Uncovering Emergent Collaboration Through Community Sensemaking - Part 1
As social media transformed communication in our personal lives, it was not long before companies began positioning themselves to bring a similar transformation to the enterprise. Fostering adoption of enterprise social media has not been easy, especially given prevailing beliefs among many that social media provides little practical benefit. Questions continue to linger in the early stages of deployment as organizations seek to understand the platform’s value proposition for their operational context.
A New Beginning
Friday, August 2nd marked my last official day as Jive’s principal data scientist. Over 2+ years there, working closely with Dave Gutelius, I gained a deeper perspective on enterprise social collaboration and ways in which new analytic capabilities could impact the adoption of social collaboration tools. Moving forward, the time has come to pursue some ideas that have been lingering on our minds for some time.
Illuminating the Social Infrastructure
Recently I participated in The City Resilient, an event organized by PopTech and the Rockefeller Foundation to bring together individuals with diverse backgrounds and experience that share a common interest in advancing the resilience of our communities. Day one of the event consisted of presentations from leading innovators and scholars working on advancing and understanding various aspects of resilience, from the personal to the ecological scale. Day two engaged a smaller group of attendees in a design exercise to generate new concepts that might serve as meaningful responses to the challenges we heard the day prior.
Bias and Self-Interest: Timeless Constraints in the Era of Open Data
Senseless tragedies such as the recent Sandy Hook school shooting in Newtown, Connecticut give us pause as a nation and leave us struggling to understand how these acts happen all too often. With each loss, I begin to wonder if we are learning as a society. Are we truly reflecting on the problem or are we trapped in the same patterns that prevent us from moving forward? A closer look at how we respond hints at an answer.
Cyber 2012: Crossing the Threshold
The evolution of the cyber domain is as fascinating as it is concerning. It is a perfect example of the complexity we constuct in our modern world that provides significant asymmetries in favor of those who choose to attack the system. In 2012, we witnessed the continued evolution of collection and attack capabilities to unprecedented levels. I thought it would be worthwhile to review some highlights from the past year that in my mind only bolster the case for strengthening community resilience before high consequence events occur.
Grappling with Uncertainty
This year, I’ve had the opportunity to speak on several occasions with members of the national security community about organizational resilience in an uncertain world. These presentations have mainly been a continuation of musings that I began last year, leading me to write these two earlier posts on the subject. During these presentations, my aim has always been twofold: to make the audience more cognizant of the limits we face when attempting to reason about our world and to provide a general frame for thinking about operating in an environment that is fundamentally unpredictable.

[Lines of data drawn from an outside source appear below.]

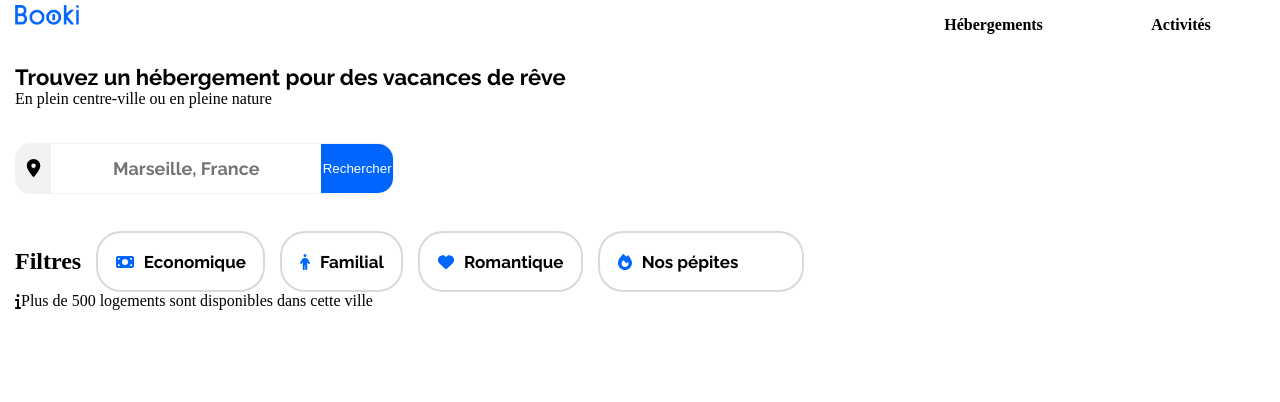
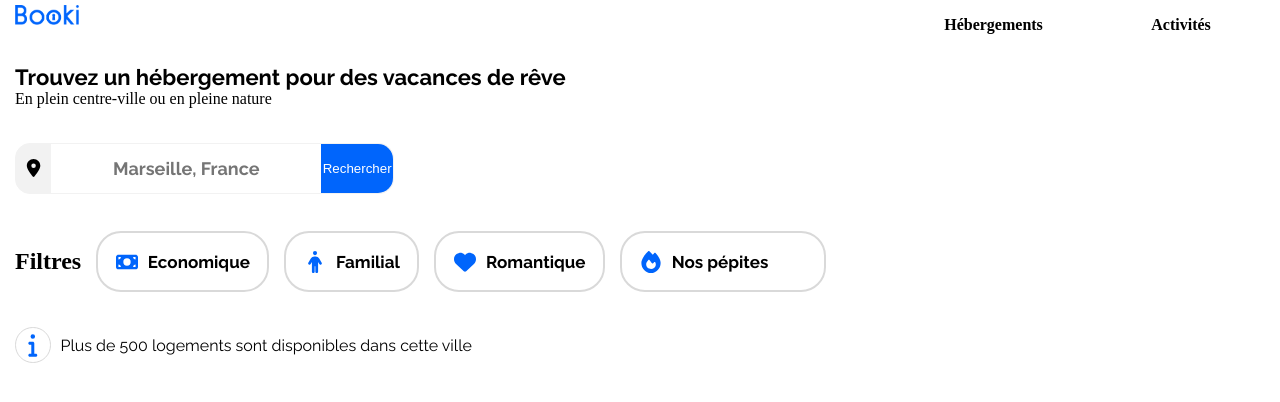
Before and after one commit to CyrilD88/Booki-React, a React (Create React App) app: page / in a window 1280 px wide. Shown: the top 402 px of the page. Built offline with nearby package versions, Linux system fonts and the light colour scheme.

Commit message:
firsSection terminée

```diff
--- a/src/components/FirstSection.jsx
+++ b/src/components/FirstSection.jsx
@@ -44,7 +44,7 @@ const FirstSection = () => {
 
              </div>
             <div className='headerBottom'>
-                <FontAwesomeIcon icon={faInfo} />
+                <FontAwesomeIcon className='headerBottomIcon' icon={faInfo} />
                 <p className='description'>Plus de 500 logements sont disponibles dans cette ville</p>
             </div>
         </div>
--- a/src/styles/FirstSection.css
+++ b/src/styles/FirstSection.css
@@ -85,6 +85,8 @@ button{
 
 .billet{
     color: #0065FC;
+    width: 1.375rem;
+    height: 1.375rem;
 }
 
 
@@ -101,6 +103,8 @@ button{
 
 .personne{
     color: #0065FC;
+    width: 1.375rem;
+    height: 1.375rem;
 }
 
 
@@ -117,6 +121,8 @@ button{
 
 .coeur{
     color: #0065FC;
+    width: 1.375rem;
+    height: 1.375rem;
 }
 
 .forthDiv{
@@ -132,6 +138,8 @@ button{
 
 .feu{
     color: #0065FC;
+    width: 1.375rem;
+    height: 1.375rem;
 }
 
 
@@ -149,6 +157,34 @@ button{
     font-style: normal;
     font-weight: 700;
     line-height: normal;
+}
+
+
+/* Mise en forme headerBottom */
+
+.headerBottom{
+    margin-top: 2.19rem;
+}
+
+.headerBottom p{
+
+    font-family: Raleway;
+    font-size: 1rem;
+    font-style: normal;
+    font-weight: 400;
+    line-height: normal;
+    margin-left: 0.62rem;
+}
+
+.headerBottomIcon{
+    border: 1px solid #D9D9D9;
+    border-radius: 50%;
+    width: 1.5rem;
+    height: 1.5rem;
+    color: #0065FC;
+    display: flex;
+    align-items: center;
+    padding: 0.3rem;
 }
 /* ================================================================================================ Hover ============================================================================================== */
 
```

How might we inspire and enable communities to be inherently more resilient to global shocks and adaptive to changing realities? Now, more than ever, it is imperative to search for viable answers to this question. In our globalized world, societies have become more fragile and vulnerable to cascading failures in networks. In domains such as cybersecurity, finance, energy production and distribution, the world continues to build systems whose complexities will never be fully understood.
Building Relationships for Social Good
For some time now, I’ve firmly believed that the novel opportunities for innovation lie at the boundaries between disciplines. My word choice in this statement belies the fact that I’ve spent many years up until recently in the research world. As I reflect on this now, I prefer the more general statement we obtain when replacing disciplines with communities. New opportunities become apparent when ideas and resources that are constrained in separate communities are allowed to mix. Often their mixture is the catalyst for new perspective and, in some cases, new steps forward.
Pursuing Meaningful Questions
Recently I read the description for the upcoming modeling challenge associated with the International Conference on Social Computing, Behavioral-Cultural Modeling, and Prediction. My initial reaction to the challenge can be summarized with one word: disappointment. I find this challenge emblematic of a significant body of research on social media that continues to pursue answers to questions that are misguided or poorly defined, leading to little practical benefit. Without the context of broader challenges, social media research will likely continue to generate results that fail to advance our understanding and deliver actionable insights.
Optimizing Organizational Performance in an Uncertain World - Part 2 - Measure and React
In a January 2011 report, the Economist Intelligence Unit published results from a survey of 300 senior executives from around the globe. The report highlighted a number of key challenges that businesses are grappling with as they face increasing complexity in the business environment. Global businesses serving diverse markets are expected to provide tailored products and more responsive customer service. Meeting these specialized needs while adapting to constraints within each marketplace has complicated decision-making. Meanwhile the timelines for comprehending the risks and making decisions have only grown shorter. How can organizations perform more effectively when faced with these challenges?